from universities, journals, and other organizations


Featured Videos

from AP, Reuters, AFP, and other news services

Health Insurers' Profits Slide

Health Insurers' Profits Slide

Reuters - Business Video Online (July 30, 2014) Obamacare-related costs were said to be behind the profit plunge at Wellpoint and Humana, but Wellpoint sees the new exchanges boosting its earnings for the full year. Fred Katayama reports. Video provided by Reuters
Powered by NewsLook.com
Peace Corps Pulls Workers From W. Africa Over Ebola Fears

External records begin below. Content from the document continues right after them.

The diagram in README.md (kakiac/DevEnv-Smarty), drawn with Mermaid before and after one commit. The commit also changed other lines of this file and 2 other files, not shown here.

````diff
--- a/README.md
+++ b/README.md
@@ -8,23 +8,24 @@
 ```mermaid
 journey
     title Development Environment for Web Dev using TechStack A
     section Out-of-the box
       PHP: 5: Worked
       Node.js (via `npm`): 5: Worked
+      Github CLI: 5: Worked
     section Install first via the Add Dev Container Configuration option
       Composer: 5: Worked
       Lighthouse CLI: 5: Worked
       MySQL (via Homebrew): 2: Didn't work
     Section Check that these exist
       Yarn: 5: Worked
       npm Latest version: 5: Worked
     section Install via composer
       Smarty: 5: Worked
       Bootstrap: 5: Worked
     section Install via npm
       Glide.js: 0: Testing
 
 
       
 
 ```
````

Peace Corps Pulls Workers From W. Africa Over Ebola Fears

Newsy (July 30, 2014) The Peace Corps is one of several U.S.-based organizations to pull workers out of West Africa because of the Ebola outbreak. Video provided by Newsy
Powered by NewsLook.com
Weather Kills 2K A Year, But Storms Aren't The Main Offender

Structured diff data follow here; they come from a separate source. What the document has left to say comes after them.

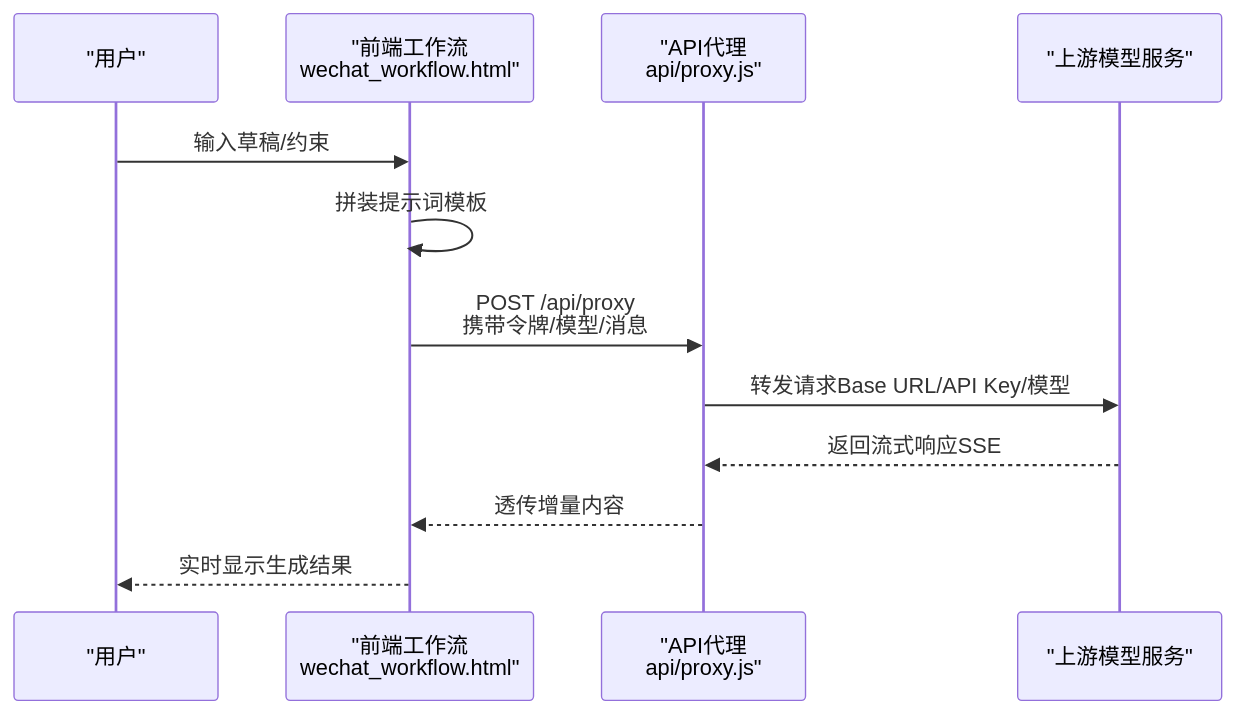
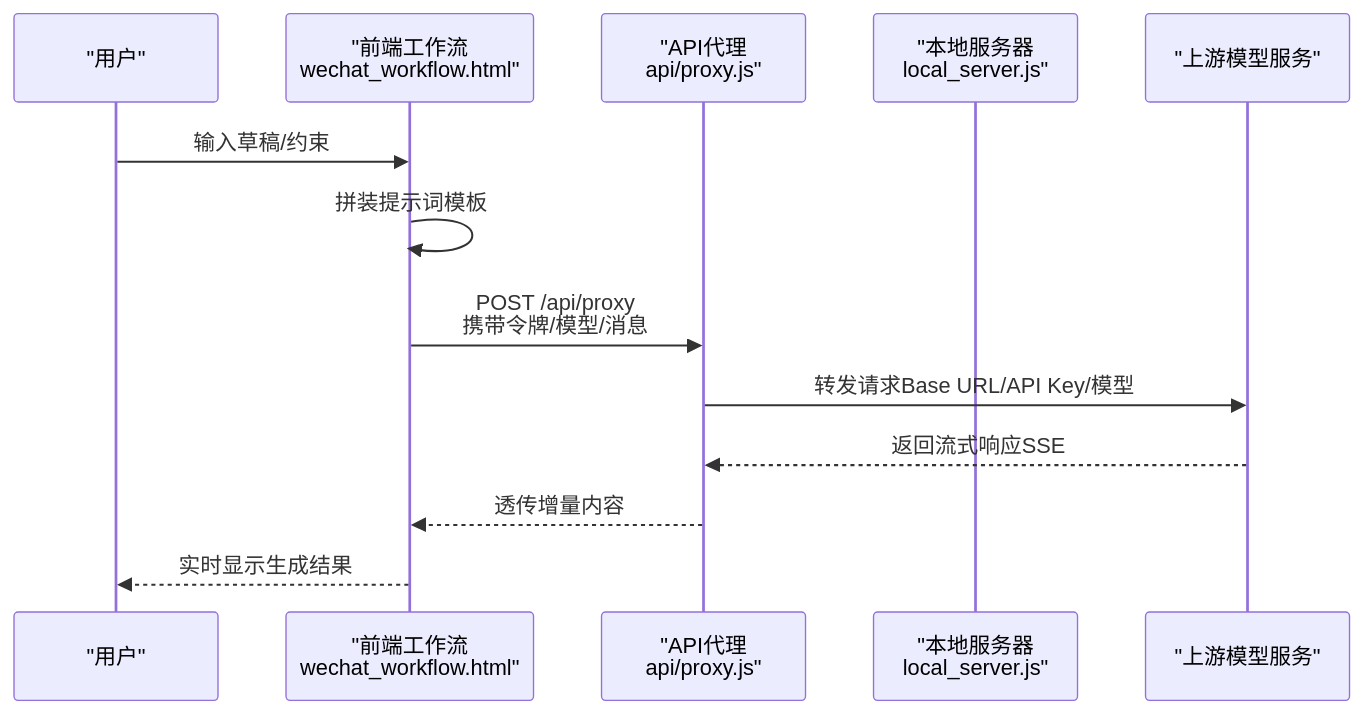
Before and after one commit to catcherxiao/wechat_article: the second of 7 diagrams in .qoder/repowiki/zh/content/核心功能/核心功能.md, drawn with Mermaid. The commit also changed other lines of this file and 27 other files, not shown here.

````diff
--- a/.qoder/repowiki/zh/content/核心功能/核心功能.md
+++ b/.qoder/repowiki/zh/content/核心功能/核心功能.md
@@ -116,14 +133,15 @@
 ```mermaid
 sequenceDiagram
 participant U as "用户"
 participant FE as "前端工作流<br/>wechat_workflow.html"
 participant PR as "API代理<br/>api/proxy.js"
+participant LS as "本地服务器<br/>local_server.js"
 participant UP as "上游模型服务"
 U->>FE : 输入草稿/约束
 FE->>FE : 拼装提示词模板
 FE->>PR : POST /api/proxy<br/>携带令牌/模型/消息
 PR->>UP : 转发请求Base URL/API Key/模型
 UP-->>PR : 返回流式响应SSE
 PR-->>FE : 透传增量内容
 FE-->>U : 实时显示生成结果
 ```
````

Weather Kills 2K A Year, But Storms Aren't The Main Offender

Newsy (July 30, 2014) Health officials say 2,000 deaths occur each year in the U.S. due to weather, but it's excessive heat and cold that claim the most lives. Video provided by Newsy
Powered by NewsLook.com
Concern Grows Over Worsening Ebola Crisis

Concern Grows Over Worsening Ebola Crisis

AFP (July 30, 2014) Pan-African airline ASKY has suspended all flights to and from the capitals of Liberia and Sierra Leone amid the worsening Ebola health crisis, which has so far caused 672 deaths in Guinea, Liberia and Sierra Leone. Duration: 00:43 Video provided by AFP
Powered by NewsLook.com

Search ScienceDaily

Number of stories in archives: 140,361

Find with keyword(s):
Enter a keyword or phrase to search ScienceDaily for related topics and research stories.

Save/Print:
Share:

Breaking News:
from the past week

In Other News

... from NewsDaily.com

Science News

Health News

    Environment News

    Technology News



    Save/Print:
    Share:

    Free Subscriptions


    Get the latest science news with ScienceDaily's free email newsletters, updated daily and weekly. Or view hourly updated newsfeeds in your RSS reader:

    Get Social & Mobile


    Keep up to date with the latest news from ScienceDaily via social networks and mobile apps:

    Have Feedback?


    Tell us what you think of ScienceDaily -- we welcome both positive and negative comments. Have any problems using the site? Questions?
    Mobile: iPhone Android Web
    Follow: Facebook Twitter Google+
    Subscribe: RSS Feeds Email Newsletters
    Latest Headlines Health & Medicine Mind & Brain Space & Time Matter & Energy Computers & Math Plants & Animals Earth & Climate Fossils & Ruins